Following your Intuition can be as simple as listening to a little voice in your head, trusting a feeling or sense of warning, or following your own internal “focus group of one,” against the “better judgment” of many.
Where does it come from? Good question. It’s probably a vestige of an evolutionary survival mechanism. An “intuitive” caveman sensing danger, for example, would hide in his cave and avoid being eaten by some blood-crazed saber-toothed tiger. Since he survived, he’d pass that instinct on. At least that’s the theory.
In any case, human intuition has probably been on the decline for some time, owing to an increasing dependence on our overdeveloped neocortex, logical reason, and technology, and not to mention a significant decline in people living in caves with bloodthirsty predators around.
Don’t even get me started on our newly found addiction to gadgets, social media, and instantaneous communication. You can’t sense or intuit anything when you’re distracted. Personally, I think that’s sad, considering there’s at least anecdotal evidence that intuition plays a significant role in scientific, technological, and business innovation.
For example, against all logic, Albert Einstein was obsessed with light.

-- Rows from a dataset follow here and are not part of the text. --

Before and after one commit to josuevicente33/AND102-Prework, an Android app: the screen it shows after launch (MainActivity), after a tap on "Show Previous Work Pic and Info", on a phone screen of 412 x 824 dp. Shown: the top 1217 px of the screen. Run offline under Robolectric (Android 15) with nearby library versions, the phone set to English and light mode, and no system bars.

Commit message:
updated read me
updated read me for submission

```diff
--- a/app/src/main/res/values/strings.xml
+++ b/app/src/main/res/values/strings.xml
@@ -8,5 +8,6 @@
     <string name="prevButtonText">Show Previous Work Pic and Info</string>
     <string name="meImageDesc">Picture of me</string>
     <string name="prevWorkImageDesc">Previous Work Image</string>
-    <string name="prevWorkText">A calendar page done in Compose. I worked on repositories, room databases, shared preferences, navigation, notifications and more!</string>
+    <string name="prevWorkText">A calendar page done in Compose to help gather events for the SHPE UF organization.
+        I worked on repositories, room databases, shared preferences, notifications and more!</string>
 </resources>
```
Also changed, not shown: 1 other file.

That passion for light and his famous thought experiments where he pondered what he would see if he rode on a beam of light led to the special theory of relativity and E=MC2, one of the greatest discoveries in the history of physics.
In his book “Idea Man: A Memoir by the Co-founder of Microsoft,” Paul Allen says he came up with the big idea that made Microsoft more money than just about any business in history: Charging per-copy royalties for the IBM PC operating system instead of a flat license fee.

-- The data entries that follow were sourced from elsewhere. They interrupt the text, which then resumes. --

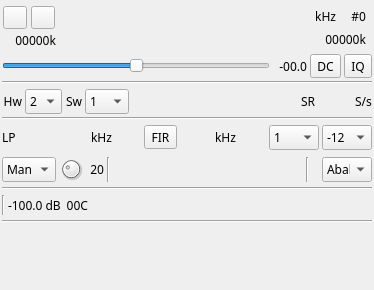
Before: the Qt Designer form plugins/samplesource/plutosdrinput/plutosdrinputgui.ui in f4exb/sdrangel, drawn with Qt 5.
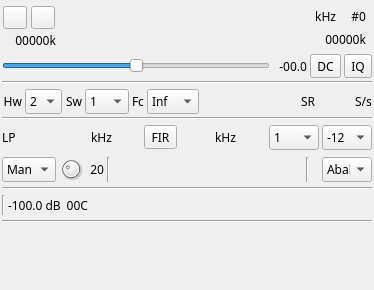
After: the same form once the commit is applied. Icons and pictures are not drawn. Custom widgets are drawn as their Qt base class.

Commit message: PlutoSDR input: added missing Fc pos selector in GUI

The edit to the form file:
```diff
--- a/plugins/samplesource/plutosdrinput/plutosdrinputgui.ui
+++ b/plugins/samplesource/plutosdrinput/plutosdrinputgui.ui
@@ -398,6 +398,41 @@
        </item>
       </widget>
      </item>
+     <item>
+      <widget class="QLabel" name="label">
+       <property name="text">
+        <string>Fc</string>
+       </property>
+      </widget>
+     </item>
+     <item>
+      <widget class="QComboBox" name="comboBox">
+       <property name="maximumSize">
+        <size>
+         <width>55</width>
+         <height>16777215</height>
+        </size>
+       </property>
+       <property name="toolTip">
+        <string>Relative position of device center frequency</string>
+       </property>
+       <item>
+        <property name="text">
+         <string>Inf</string>
+        </property>
+       </item>
+       <item>
+        <property name="text">
+         <string>Sup</string>
+        </property>
+       </item>
+       <item>
+        <property name="text">
+         <string>Cen</string>
+        </property>
+       </item>
+      </widget>
+     </item>
      <item>
       <spacer name="horizontalSpacer_4">
        <property name="orientation">
```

And what possessed entrepreneur Mark Cuban to sell Broadcast.com to Yahoo for $5.9 billion in stock and then immediately hedge that stock against a market crash at the very peak of the dot-com bubble? All the so-called experts rode the market down and lost trillions in investment capital.

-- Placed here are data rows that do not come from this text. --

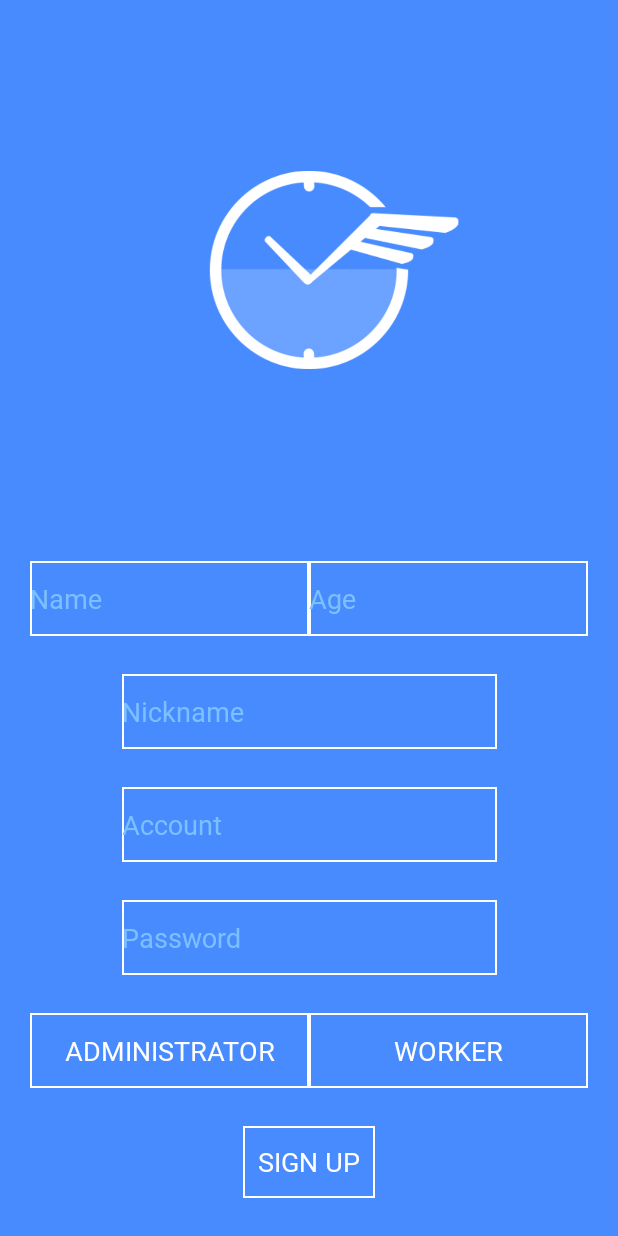
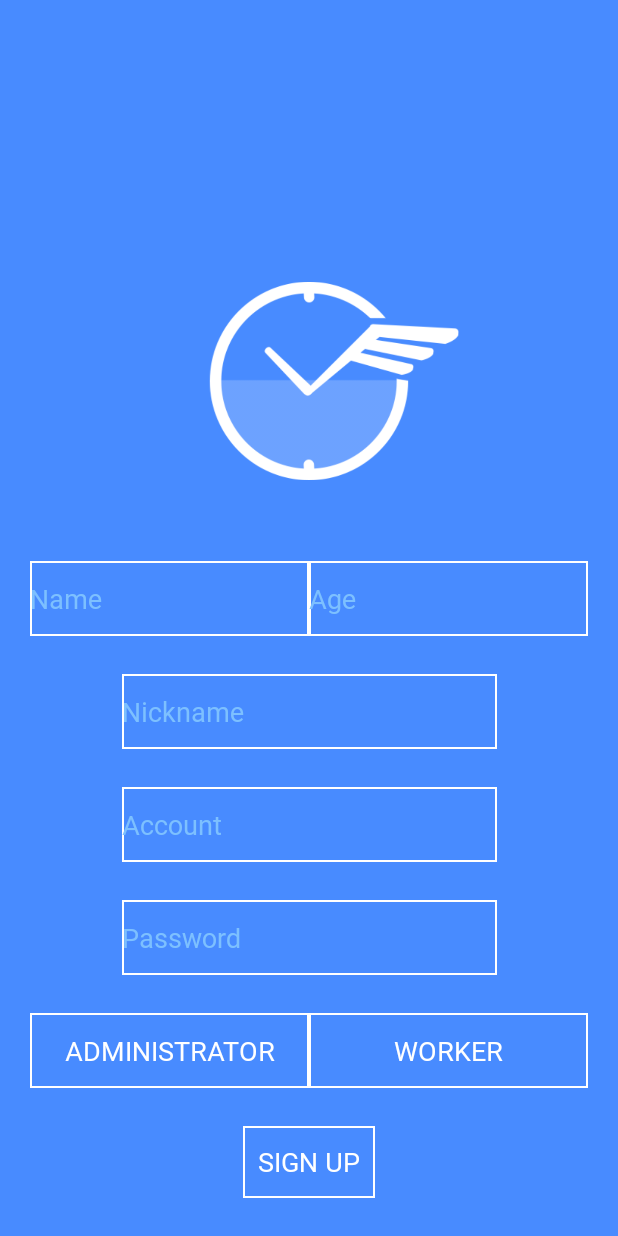
Before and after one commit to skawnssud/GoodTeam, an Android app: the loginSignupFragment screen opened through its navigation route, on a phone screen of 412 x 824 dp. Run offline under Robolectric (Android 15) with nearby library versions, the phone set to English and light mode, and no system bars; our stand-ins replace data binding; libraries missing offline, so code that uses them is left out: com.prolificinteractive.materialcalendarview.

Commit message:
Update fragment_login_signup.xml

```diff
--- a/App01/app/src/main/res/layout/fragment_login_signup.xml
+++ b/App01/app/src/main/res/layout/fragment_login_signup.xml
@@ -59,10 +59,10 @@
             android:id="@+id/imageView2"
             android:layout_width="200dp"
             android:layout_height="200dp"
-            android:layout_marginTop="80dp"
+            android:layout_marginBottom="20dp"
             app:layout_constraintLeft_toLeftOf="parent"
             app:layout_constraintRight_toRightOf="parent"
-            app:layout_constraintTop_toTopOf="parent"
+            app:layout_constraintBottom_toTopOf="@id/layoutAbove"
             app:srcCompat="@drawable/logo" />
 
         <EditText
```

Now, I’m no Einstein, but I have worked together with a large number of innovative entrepreneurs, engineers, and executives over the decades. In my experience, there are five relatively common factors that inspire intuitive people and ultimately lead to big ideas:
Concentration and focus. Freedom from distraction. Now, that can mean music, white noise, cheering crowds, or even thoughts of brunette girls. People concentrate and focus in different ways. Whatever works.
The team. There’s something about putting a group of exceptional people in a room together that inspires them to do great things. How that works is described in “Organizing Genius,” an inspiring book by Warren Bennis and Patricia Ward Biederman.
Brainstorming. Ideation, bouncing ideas around, call it what you want — it works for lots of people. Personally, I do better alone with a glass of wine or lots of caffeine, but that’s just me.
Success. There’s undoubtedly a certain momentum or positive feedback loop that comes from success or accomplishing something that makes you feel really good, bigger than life, capable of doing great things. It can be self-fulfilling.
Doing what you love to do. Steve Jobs hit the nail on the head when he said, “The only way to do great work is to love what you do. If you haven’t found it yet, keep looking. Don’t settle.” Amen to that.
Commentary by: Steve Tobak is a consultant and former high-tech senior executive. He’s managing partner ofInvisor Consulting, a management consulting and business strategy firm. Contact Steve, follow him on Facebook, or connect on LinkedIn.